[[ Supplied material, beginning ]]

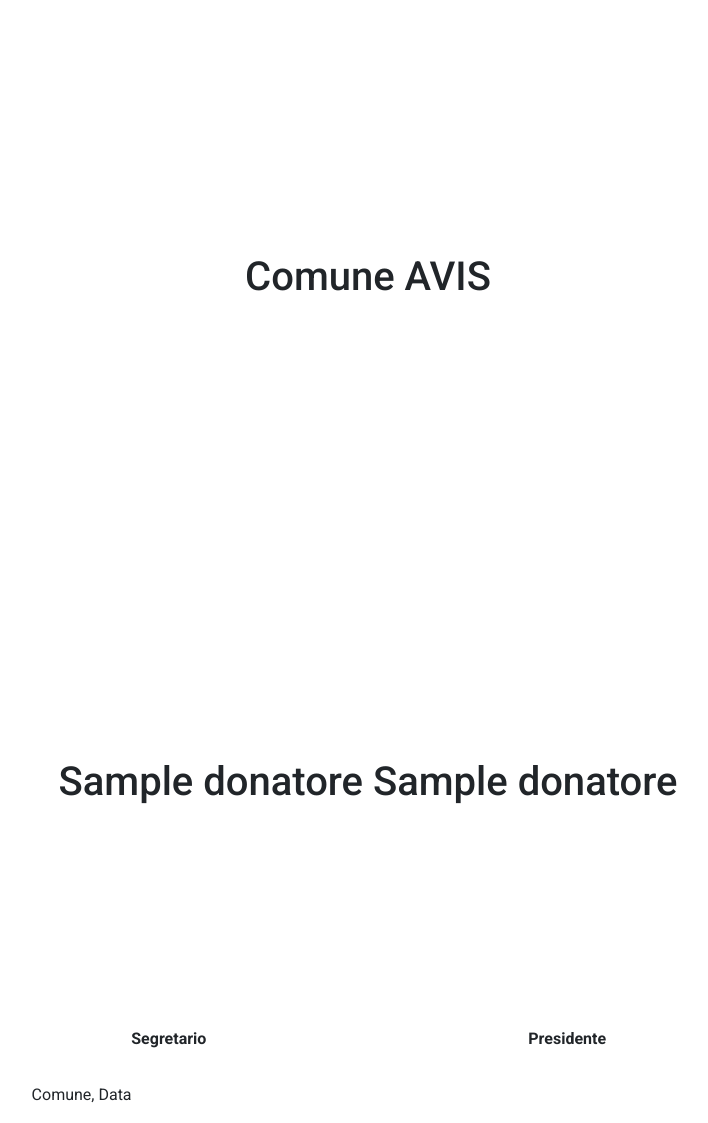
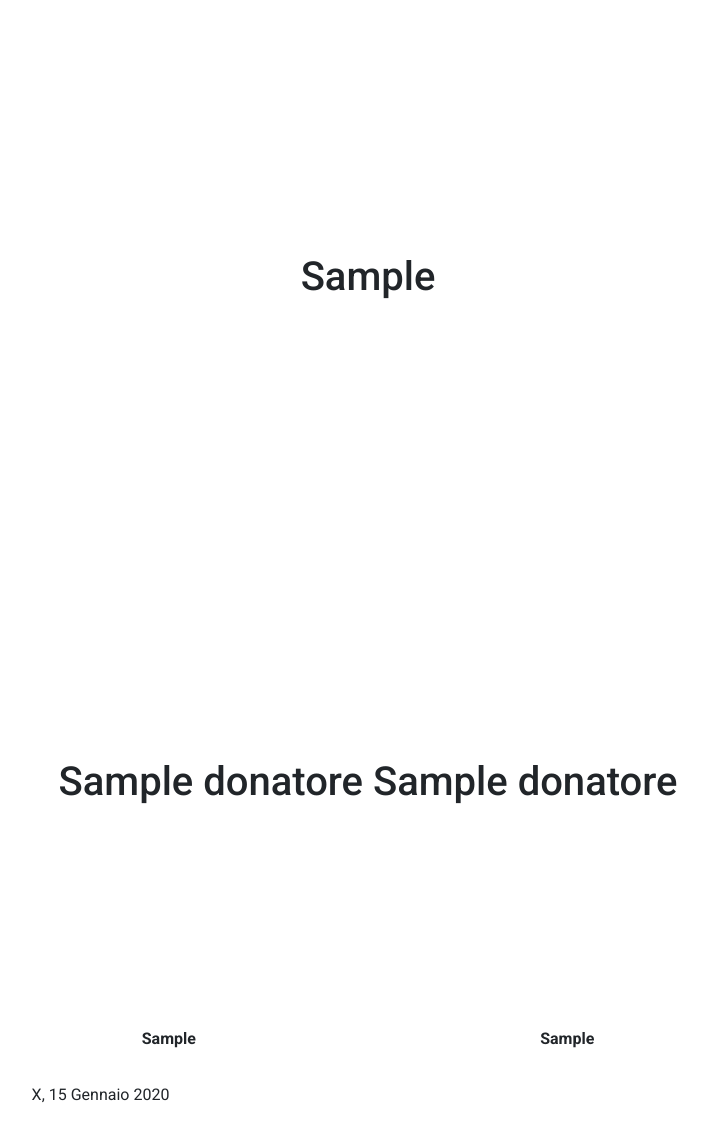
Before and after one commit to dennybiasiolli/gestione-donatori, a Django app: page /donatori/?stampa=benemerenze& in a window 1280 px wide. Shown: the whole page, without its empty margins (272-980 px from the left). Run offline with Django 4.2, Linux system fonts and the light colour scheme; a user stored in the database is signed in; data comes from the database, SQL or seed files in the repository; tables that the repository leaves empty hold one stand-in row (values such as "Sample post").

Commit message:
templates(donatore_benemerenza): printing donatore.sezione related data

```diff
--- a/avis/templates/avis/includes/donatore_benemerenza.html
+++ b/avis/templates/avis/includes/donatore_benemerenza.html
@@ -1,8 +1,7 @@
 <div class="container-fluid benemerenza">
     <div class="row align-items-center riga-comune-avis">
         <div class="col text-center">
-            <!-- AVIS Comunale di -->
-            <h1>Comune AVIS</h1>
+            <h1>{{ donatore.sezione.comune | title }}</h1>
         </div>
     </div>
 
@@ -14,23 +13,28 @@
 
     <div class="row align-items-center riga-pres-segr">
         <div class="col text-center">
-            <!-- Segretario -->
-            <strong>Segretario</strong>
+            <strong>{{ donatore.sezione.segretario | title }}</strong>
         </div>
 
         <div class="col text-center">
-            <!-- Presidente -->
-            <strong>Presidente</strong>
+            <strong>{{ donatore.sezione.presidente | title }}</strong>
         </div>
     </div>
 
     <div class="row align-items-center riga-luogo-data">
         <div class="col">
-            <!-- Comune di -->
-            Comune,
+            {% if donatore.sezione.luogo_stampa_benemerenze %}
+            {{ donatore.sezione.luogo_stampa_benemerenze | title }},
+            {% else %}
+            {{ donatore.sezione.comune | title }},
+            {% endif %}
 
             <!-- Data -->
-            Data
+            {% if donatore.sezione.data_stampa_benemerenze %}
+            {{ donatore.sezione.data_stampa_benemerenze | date:"DATE_FORMAT" }}
+            {% else %}
+            {% now "DATE_FORMAT" %}
+            {% endif %}
         </div>
     </div>
 </div>
```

[[ Supplied material, end ]]

What the task asks | Each entry above should be printed exactly, and any picture in it left out.

Exercise response |
Before and after one commit to dennybiasiolli/gestione-donatori, a Django app: page /donatori/?stampa=benemerenze& in a window 1280 px wide. Shown: the whole page, without its empty margins (272-980 px from the left). Run offline with Django 4.2, Linux system fonts and the light colour scheme; a user stored in the database is signed in; data comes from the database, SQL or seed files in the repository; tables that the repository leaves empty hold one stand-in row (values such as "Sample post").

Commit message:
templates(donatore_benemerenza): printing donatore.sezione related data

```diff
--- a/avis/templates/avis/includes/donatore_benemerenza.html
+++ b/avis/templates/avis/includes/donatore_benemerenza.html
@@ -1,8 +1,7 @@
 <div class="container-fluid benemerenza">
     <div class="row align-items-center riga-comune-avis">
         <div class="col text-center">
-            <!-- AVIS Comunale di -->
-            <h1>Comune AVIS</h1>
+            <h1>{{ donatore.sezione.comune | title }}</h1>
         </div>
     </div>
 
@@ -14,23 +13,28 @@
 
     <div class="row align-items-center riga-pres-segr">
         <div class="col text-center">
-            <!-- Segretario -->
-            <strong>Segretario</strong>
+            <strong>{{ donatore.sezione.segretario | title }}</strong>
         </div>
 
         <div class="col text-center">
-            <!-- Presidente -->
-            <strong>Presidente</strong>
+            <strong>{{ donatore.sezione.presidente | title }}</strong>
         </div>
     </div>
 
     <div class="row align-items-center riga-luogo-data">
         <div class="col">
-            <!-- Comune di -->
-            Comune,
+            {% if donatore.sezione.luogo_stampa_benemerenze %}
+            {{ donatore.sezione.luogo_stampa_benemerenze | title }},
+            {% else %}
+            {{ donatore.sezione.comune | title }},
+            {% endif %}
 
             <!-- Data -->
-            Data
+            {% if donatore.sezione.data_stampa_benemerenze %}
+            {{ donatore.sezione.data_stampa_benemerenze | date:"DATE_FORMAT" }}
+            {% else %}
+            {% now "DATE_FORMAT" %}
+            {% endif %}
         </div>
     </div>
 </div>
```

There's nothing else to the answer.